> _INSTRUCTIONS TO FOLLOW_
Every record below, from first to last, should be copied exactly; leave the pictures out.

::: RECORDS SHOWN :::

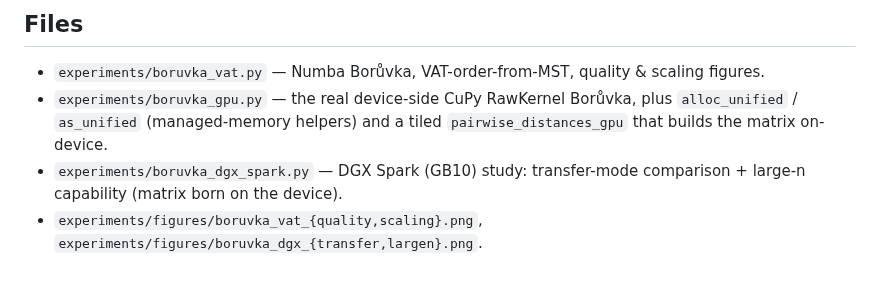
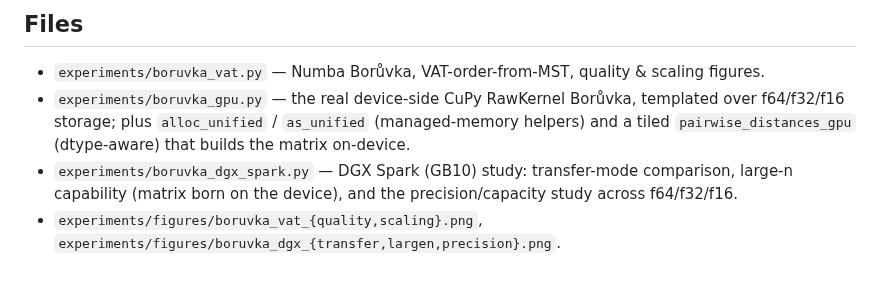
Before and after one commit to fundthmcalculus/clustering, a Markdown page: experiments/findings/BORUVKA_VAT_FINDINGS.md, the part around one of its changes. GitHub-like rendering.

```diff
--- a/experiments/findings/BORUVKA_VAT_FINDINGS.md
+++ b/experiments/findings/BORUVKA_VAT_FINDINGS.md
@@ -143,9 +200,11 @@ does not, and the memory ceiling moves from tens of GB to ~128 GB.
 - `experiments/boruvka_vat.py` — Numba Borůvka, VAT-order-from-MST, quality &
   scaling figures.
 - `experiments/boruvka_gpu.py` — the real device-side CuPy RawKernel Borůvka,
-  plus `alloc_unified` / `as_unified` (managed-memory helpers) and a tiled
-  `pairwise_distances_gpu` that builds the matrix on-device.
+  templated over f64/f32/f16 storage; plus `alloc_unified` / `as_unified`
+  (managed-memory helpers) and a tiled `pairwise_distances_gpu` (dtype-aware)
+  that builds the matrix on-device.
 - `experiments/boruvka_dgx_spark.py` — DGX Spark (GB10) study: transfer-mode
-  comparison + large-n capability (matrix born on the device).
+  comparison, large-n capability (matrix born on the device), and the
+  precision/capacity study across f64/f32/f16.
 - `experiments/figures/boruvka_vat_{quality,scaling}.png`,
-  `experiments/figures/boruvka_dgx_{transfer,largen}.png`.
+  `experiments/figures/boruvka_dgx_{transfer,largen,precision}.png`.
```
Also changed, not shown: other parts of experiments/findings/BORUVKA_VAT_FINDINGS.md (+57 -0 lines), experiments/figures/boruvka_dgx_precision.png (added), 2 other files.
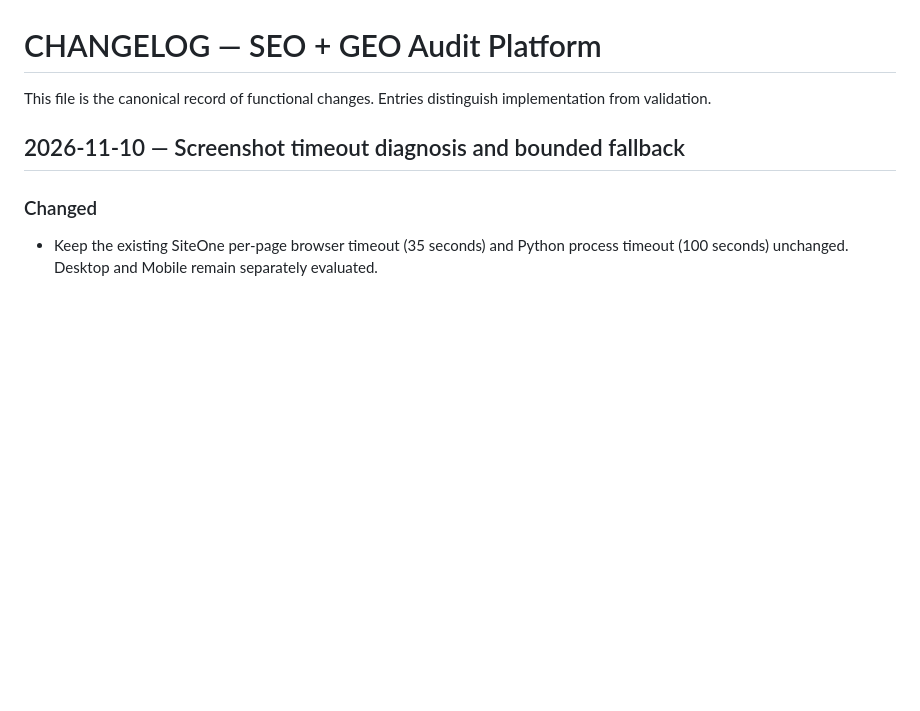
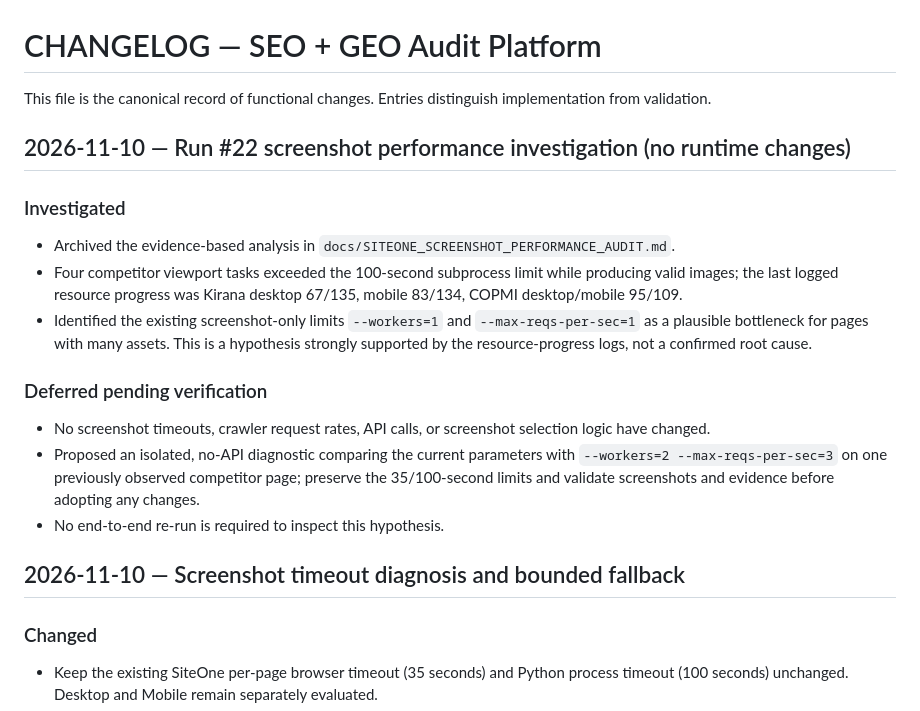
Before and after one commit to tbq1637-glitch/SEO-GEO-audit-platform, a Markdown page: CHANGELOG.md, the part around the change. GitHub-like rendering; blank space fills up the shorter version.

Commit message:
Log Run 22 resource throttling diagnosis without changing screenshot runtime

```diff
--- a/CHANGELOG.md
+++ b/CHANGELOG.md
@@ -1,6 +1,18 @@
 # CHANGELOG — SEO + GEO Audit Platform
 
 This file is the canonical record of functional changes. Entries distinguish implementation from validation.
+
+## 2026-11-10 — Run #22 screenshot performance investigation (no runtime changes)
+
+### Investigated
+- Archived the evidence-based analysis in `docs/SITEONE_SCREENSHOT_PERFORMANCE_AUDIT.md`.
+- Four competitor viewport tasks exceeded the 100-second subprocess limit while producing valid images; the last logged resource progress was Kirana desktop 67/135, mobile 83/134, COPMI desktop/mobile 95/109.
+- Identified the existing screenshot-only limits `--workers=1` and `--max-reqs-per-sec=1` as a plausible bottleneck for pages with many assets. This is a hypothesis strongly supported by the resource-progress logs, not a confirmed root cause.
+
+### Deferred pending verification
+- No screenshot timeouts, crawler request rates, API calls, or screenshot selection logic have changed.
+- Proposed an isolated, no-API diagnostic comparing the current parameters with `--workers=2 --max-reqs-per-sec=3` on one previously observed competitor page; preserve the 35/100-second limits and validate screenshots and evidence before adopting any changes.
+- No end-to-end re-run is required to inspect this hypothesis.
 
 ## 2026-11-10 — Screenshot timeout diagnosis and bounded fallback
 
```
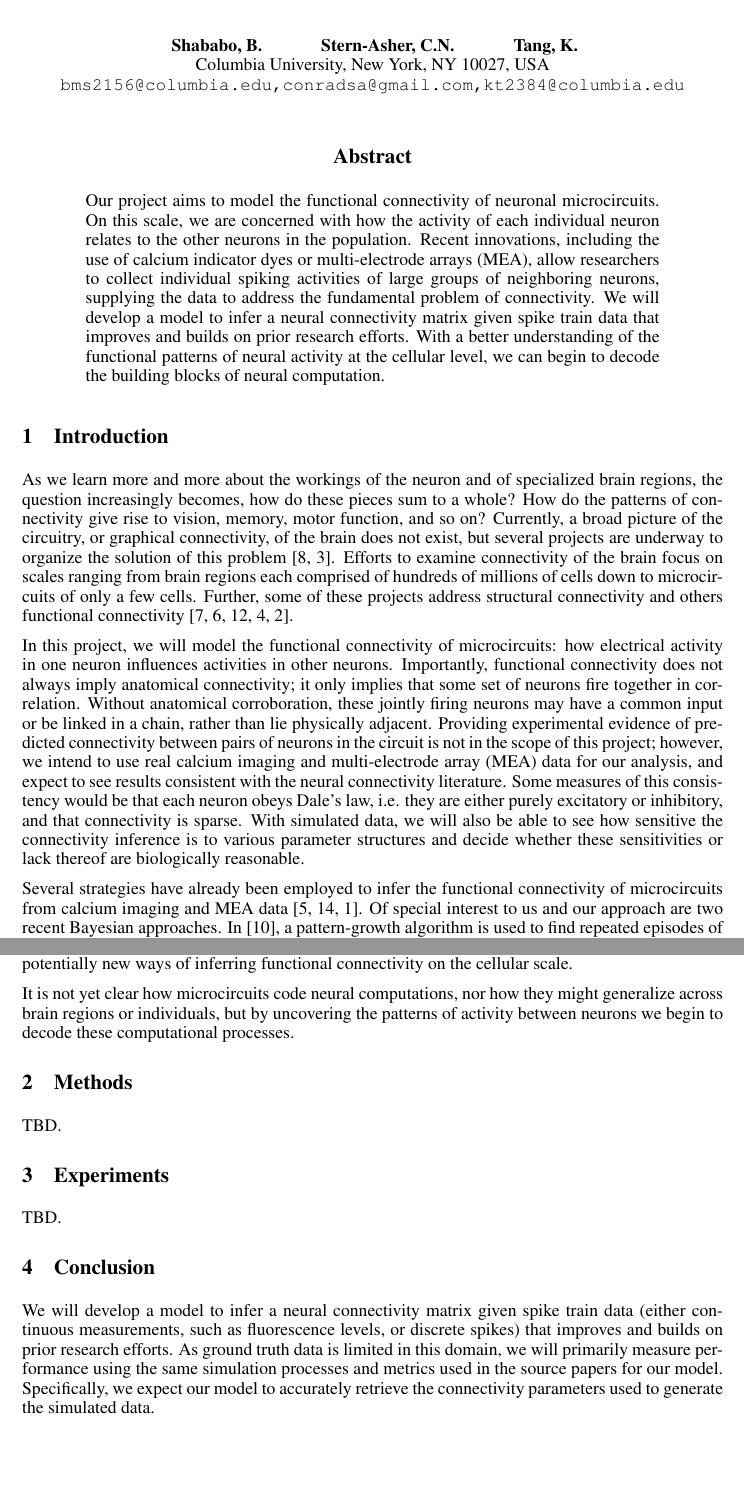
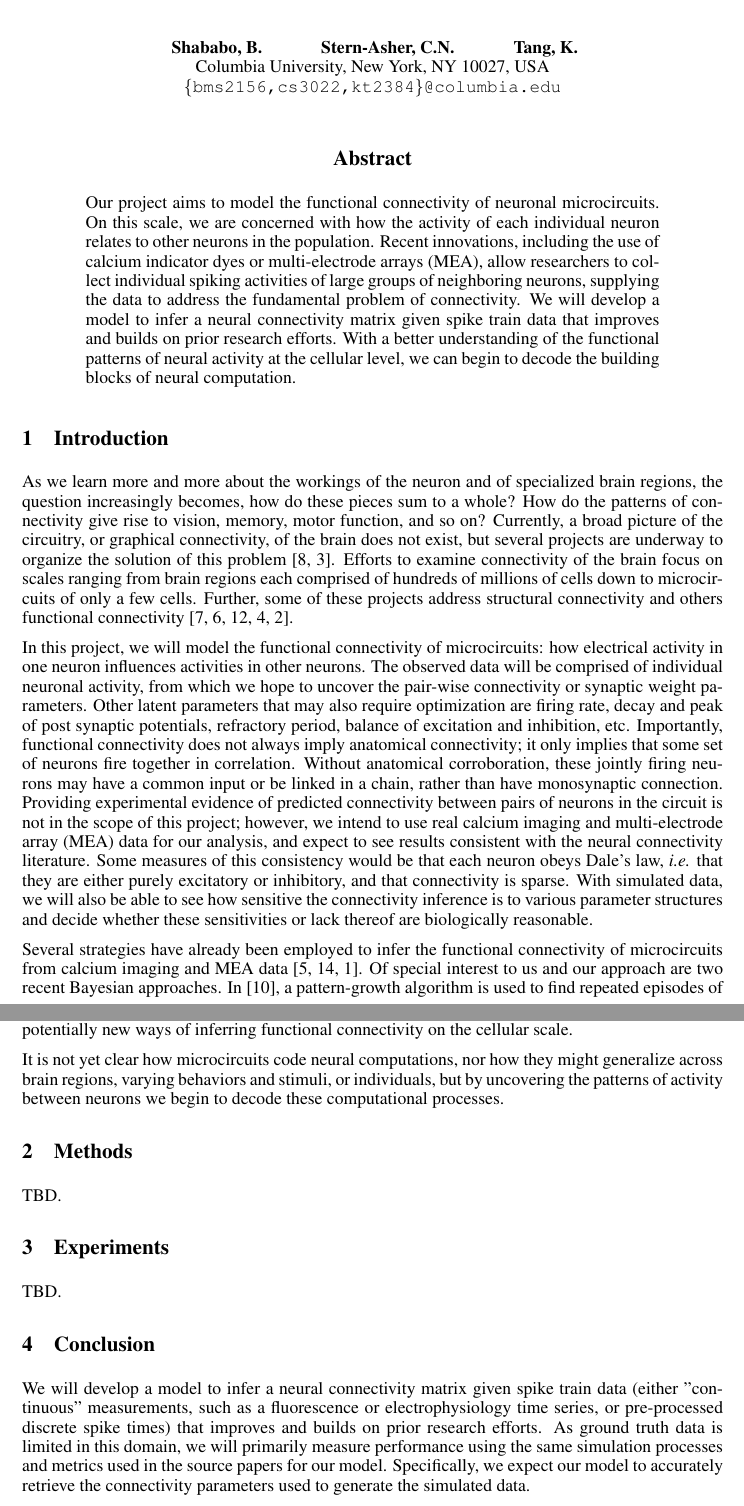
Before and after one commit to kuitang/CalciumBayes, a LaTeX paper (proposal/main.tex): two parts of pages 1 and 2 of 3, joined at a grey line, cut so that both start at the same text, the shorter picture padded with empty space. Compiled offline with pdfLaTeX.

Commit message:
proposal to hand in

```diff
--- a/proposal/main.tex
+++ b/proposal/main.tex
@@ -22,7 +22,7 @@
 \author{
 Shababo, B. \hspace{1cm} Stern-Asher, C.N. \hspace{1cm} Tang, K.\\
 Columbia University, New York, NY 10027, USA \\
-\texttt{bms2156@columbia.edu,conradsa@gmail.com,kt2384@columbia.edu}
+\texttt{\{bms2156,cs3022,kt2384\}@columbia.edu}
 %\texttt{pfau@neurotheory.columbia.edu}
 %\texttt{\{bartlett,fwood\}@stat.columbia.edu}
 }
@@ -49,7 +49,7 @@ Columbia University, New York, NY 10027, USA \\
 \begin{abstract}
 Our project aims to model the functional connectivity of neuronal
 microcircuits. On this scale, we are concerned with how the activity
-of each individual neuron relates to the other neurons in the
+of each individual neuron relates to other neurons in the
 population. Recent innovations, including the use of calcium indicator
 dyes or multi-electrode arrays (MEA), allow researchers to collect
 individual spiking activities of large groups of neighboring neurons,
@@ -76,17 +76,17 @@ functional connectivity \citep{KnowlesBarley2011, Jain2010, Ropireddy2011, Chian
 
 In this project, we will model the functional connectivity of
 microcircuits: how electrical activity in one neuron influences
-activities in other neurons. Importantly, functional connectivity
+activities in other neurons.  The observed data will be comprised of individual neuronal activity, from which we hope to uncover the pair-wise connectivity or synaptic weight parameters.  Other latent parameters that may also require optimization are firing rate, decay and peak of post synaptic potentials, refractory period, balance of excitation and inhibition, etc.  Importantly, functional connectivity
 does not always imply anatomical connectivity; it only implies that
 some set of neurons fire together in correlation.  Without anatomical
 corroboration, these jointly firing neurons may have a common input
-or be linked in a chain, rather than lie physically adjacent.
+or be linked in a chain, rather than have monosynaptic connection.
 Providing experimental evidence of predicted connectivity between
 pairs of neurons in the circuit is not in the scope of this project;
 however, we intend to use real calcium imaging and multi-electrode array (MEA) data for our
 analysis, and expect to see results consistent with the neural
 connectivity literature.  Some measures of this consistency would
-be that each neuron obeys Dale’s law, i.e. they are either
+be that each neuron obeys Dale’s law, \emph{i.e.} that they are either
 purely excitatory or inhibitory, and that connectivity is sparse.
 With simulated data, we will also be able to see how sensitive
 the connectivity inference is to various parameter structures and
@@ -114,7 +114,7 @@ unobserved inputs to the system. By developing a new model, we can address these
 ways of inferring functional connectivity on the cellular scale.
 
 It is not yet clear how microcircuits code neural
-computations, nor how they might generalize across brain regions
+computations, nor how they might generalize across brain regions, varying behaviors and stimuli,
 or individuals, but by uncovering the patterns of activity between
 neurons we begin to decode these computational processes.
 
@@ -124,7 +124,7 @@ TBD.
 TBD.
 
 \section{Conclusion}
-We will develop a model to infer a neural connectivity matrix given spike train data (either continuous measurements, such as fluorescence levels, or discrete spikes) that improves and builds on prior research efforts. As ground truth data is limited in this domain, we will primarily measure performance using the same simulation processes and metrics used in the source papers for our model.  Specifically, we expect our model to accurately retrieve the connectivity parameters used to generate the simulated data.
+We will develop a model to infer a neural connectivity matrix given spike train data (either "continuous" measurements, such as a fluorescence or electrophysiology time series, or pre-processed discrete spike times) that improves and builds on prior research efforts. As ground truth data is limited in this domain, we will primarily measure performance using the same simulation processes and metrics used in the source papers for our model.  Specifically, we expect our model to accurately retrieve the connectivity parameters used to generate the simulated data.
 
 Further, since our team has access to limited lab data of spike trains, we will also compare our model against existing models on real data and expect our model to outperform on real data as well.  A potential metric for performance in this regime may come from the few experiments done, where dozens of cells are voltage clamped simultaneously, and functional connections are accurately teased out through direct measurements of post synaptic currents.  Certain graphical features have been inferred about the entire microcircuit from these limited electrophysiological data, such as the existence of scale-free, small world networks with certain two, three, and four cell motifs over-represented as compared to a randomly connected network \citep{song2005,perin2011}.  So in comparison to other models we may expect to validate these graphical features in the analysis of real data.
 
```
Also changed, not shown: proposal/main.pdf.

:::

> _RESULT OF THIS EXERCISE_
Before and after one commit to fundthmcalculus/clustering, a Markdown page: experiments/findings/BORUVKA_VAT_FINDINGS.md, the part around one of its changes. GitHub-like rendering.

```diff
--- a/experiments/findings/BORUVKA_VAT_FINDINGS.md
+++ b/experiments/findings/BORUVKA_VAT_FINDINGS.md
@@ -143,9 +200,11 @@ does not, and the memory ceiling moves from tens of GB to ~128 GB.
 - `experiments/boruvka_vat.py` — Numba Borůvka, VAT-order-from-MST, quality &
   scaling figures.
 - `experiments/boruvka_gpu.py` — the real device-side CuPy RawKernel Borůvka,
-  plus `alloc_unified` / `as_unified` (managed-memory helpers) and a tiled
-  `pairwise_distances_gpu` that builds the matrix on-device.
+  templated over f64/f32/f16 storage; plus `alloc_unified` / `as_unified`
+  (managed-memory helpers) and a tiled `pairwise_distances_gpu` (dtype-aware)
+  that builds the matrix on-device.
 - `experiments/boruvka_dgx_spark.py` — DGX Spark (GB10) study: transfer-mode
-  comparison + large-n capability (matrix born on the device).
+  comparison, large-n capability (matrix born on the device), and the
+  precision/capacity study across f64/f32/f16.
 - `experiments/figures/boruvka_vat_{quality,scaling}.png`,
-  `experiments/figures/boruvka_dgx_{transfer,largen}.png`.
+  `experiments/figures/boruvka_dgx_{transfer,largen,precision}.png`.
```
Also changed, not shown: other parts of experiments/findings/BORUVKA_VAT_FINDINGS.md (+57 -0 lines), experiments/figures/boruvka_dgx_precision.png (added), 2 other files.
Before and after one commit to tbq1637-glitch/SEO-GEO-audit-platform, a Markdown page: CHANGELOG.md, the part around the change. GitHub-like rendering; blank space fills up the shorter version.

Commit message:
Log Run 22 resource throttling diagnosis without changing screenshot runtime

```diff
--- a/CHANGELOG.md
+++ b/CHANGELOG.md
@@ -1,6 +1,18 @@
 # CHANGELOG — SEO + GEO Audit Platform
 
 This file is the canonical record of functional changes. Entries distinguish implementation from validation.
+
+## 2026-11-10 — Run #22 screenshot performance investigation (no runtime changes)
+
+### Investigated
+- Archived the evidence-based analysis in `docs/SITEONE_SCREENSHOT_PERFORMANCE_AUDIT.md`.
+- Four competitor viewport tasks exceeded the 100-second subprocess limit while producing valid images; the last logged resource progress was Kirana desktop 67/135, mobile 83/134, COPMI desktop/mobile 95/109.
+- Identified the existing screenshot-only limits `--workers=1` and `--max-reqs-per-sec=1` as a plausible bottleneck for pages with many assets. This is a hypothesis strongly supported by the resource-progress logs, not a confirmed root cause.
+
+### Deferred pending verification
+- No screenshot timeouts, crawler request rates, API calls, or screenshot selection logic have changed.
+- Proposed an isolated, no-API diagnostic comparing the current parameters with `--workers=2 --max-reqs-per-sec=3` on one previously observed competitor page; preserve the 35/100-second limits and validate screenshots and evidence before adopting any changes.
+- No end-to-end re-run is required to inspect this hypothesis.
 
 ## 2026-11-10 — Screenshot timeout diagnosis and bounded fallback
 
```
Before and after one commit to kuitang/CalciumBayes, a LaTeX paper (proposal/main.tex): two parts of pages 1 and 2 of 3, joined at a grey line, cut so that both start at the same text, the shorter picture padded with empty space. Compiled offline with pdfLaTeX.

Commit message:
proposal to hand in

```diff
--- a/proposal/main.tex
+++ b/proposal/main.tex
@@ -22,7 +22,7 @@
 \author{
 Shababo, B. \hspace{1cm} Stern-Asher, C.N. \hspace{1cm} Tang, K.\\
 Columbia University, New York, NY 10027, USA \\
-\texttt{bms2156@columbia.edu,conradsa@gmail.com,kt2384@columbia.edu}
+\texttt{\{bms2156,cs3022,kt2384\}@columbia.edu}
 %\texttt{pfau@neurotheory.columbia.edu}
 %\texttt{\{bartlett,fwood\}@stat.columbia.edu}
 }
@@ -49,7 +49,7 @@ Columbia University, New York, NY 10027, USA \\
 \begin{abstract}
 Our project aims to model the functional connectivity of neuronal
 microcircuits. On this scale, we are concerned with how the activity
-of each individual neuron relates to the other neurons in the
+of each individual neuron relates to other neurons in the
 population. Recent innovations, including the use of calcium indicator
 dyes or multi-electrode arrays (MEA), allow researchers to collect
 individual spiking activities of large groups of neighboring neurons,
@@ -76,17 +76,17 @@ functional connectivity \citep{KnowlesBarley2011, Jain2010, Ropireddy2011, Chian
 
 In this project, we will model the functional connectivity of
 microcircuits: how electrical activity in one neuron influences
-activities in other neurons. Importantly, functional connectivity
+activities in other neurons.  The observed data will be comprised of individual neuronal activity, from which we hope to uncover the pair-wise connectivity or synaptic weight parameters.  Other latent parameters that may also require optimization are firing rate, decay and peak of post synaptic potentials, refractory period, balance of excitation and inhibition, etc.  Importantly, functional connectivity
 does not always imply anatomical connectivity; it only implies that
 some set of neurons fire together in correlation.  Without anatomical
 corroboration, these jointly firing neurons may have a common input
-or be linked in a chain, rather than lie physically adjacent.
+or be linked in a chain, rather than have monosynaptic connection.
 Providing experimental evidence of predicted connectivity between
 pairs of neurons in the circuit is not in the scope of this project;
 however, we intend to use real calcium imaging and multi-electrode array (MEA) data for our
 analysis, and expect to see results consistent with the neural
 connectivity literature.  Some measures of this consistency would
-be that each neuron obeys Dale’s law, i.e. they are either
+be that each neuron obeys Dale’s law, \emph{i.e.} that they are either
 purely excitatory or inhibitory, and that connectivity is sparse.
 With simulated data, we will also be able to see how sensitive
 the connectivity inference is to various parameter structures and
@@ -114,7 +114,7 @@ unobserved inputs to the system. By developing a new model, we can address these
 ways of inferring functional connectivity on the cellular scale.
 
 It is not yet clear how microcircuits code neural
-computations, nor how they might generalize across brain regions
+computations, nor how they might generalize across brain regions, varying behaviors and stimuli,
 or individuals, but by uncovering the patterns of activity between
 neurons we begin to decode these computational processes.
 
@@ -124,7 +124,7 @@ TBD.
 TBD.
 
 \section{Conclusion}
-We will develop a model to infer a neural connectivity matrix given spike train data (either continuous measurements, such as fluorescence levels, or discrete spikes) that improves and builds on prior research efforts. As ground truth data is limited in this domain, we will primarily measure performance using the same simulation processes and metrics used in the source papers for our model.  Specifically, we expect our model to accurately retrieve the connectivity parameters used to generate the simulated data.
+We will develop a model to infer a neural connectivity matrix given spike train data (either "continuous" measurements, such as a fluorescence or electrophysiology time series, or pre-processed discrete spike times) that improves and builds on prior research efforts. As ground truth data is limited in this domain, we will primarily measure performance using the same simulation processes and metrics used in the source papers for our model.  Specifically, we expect our model to accurately retrieve the connectivity parameters used to generate the simulated data.
 
 Further, since our team has access to limited lab data of spike trains, we will also compare our model against existing models on real data and expect our model to outperform on real data as well.  A potential metric for performance in this regime may come from the few experiments done, where dozens of cells are voltage clamped simultaneously, and functional connections are accurately teased out through direct measurements of post synaptic currents.  Certain graphical features have been inferred about the entire microcircuit from these limited electrophysiological data, such as the existence of scale-free, small world networks with certain two, three, and four cell motifs over-represented as compared to a randomly connected network \citep{song2005,perin2011}.  So in comparison to other models we may expect to validate these graphical features in the analysis of real data.
 
```
Also changed, not shown: proposal/main.pdf.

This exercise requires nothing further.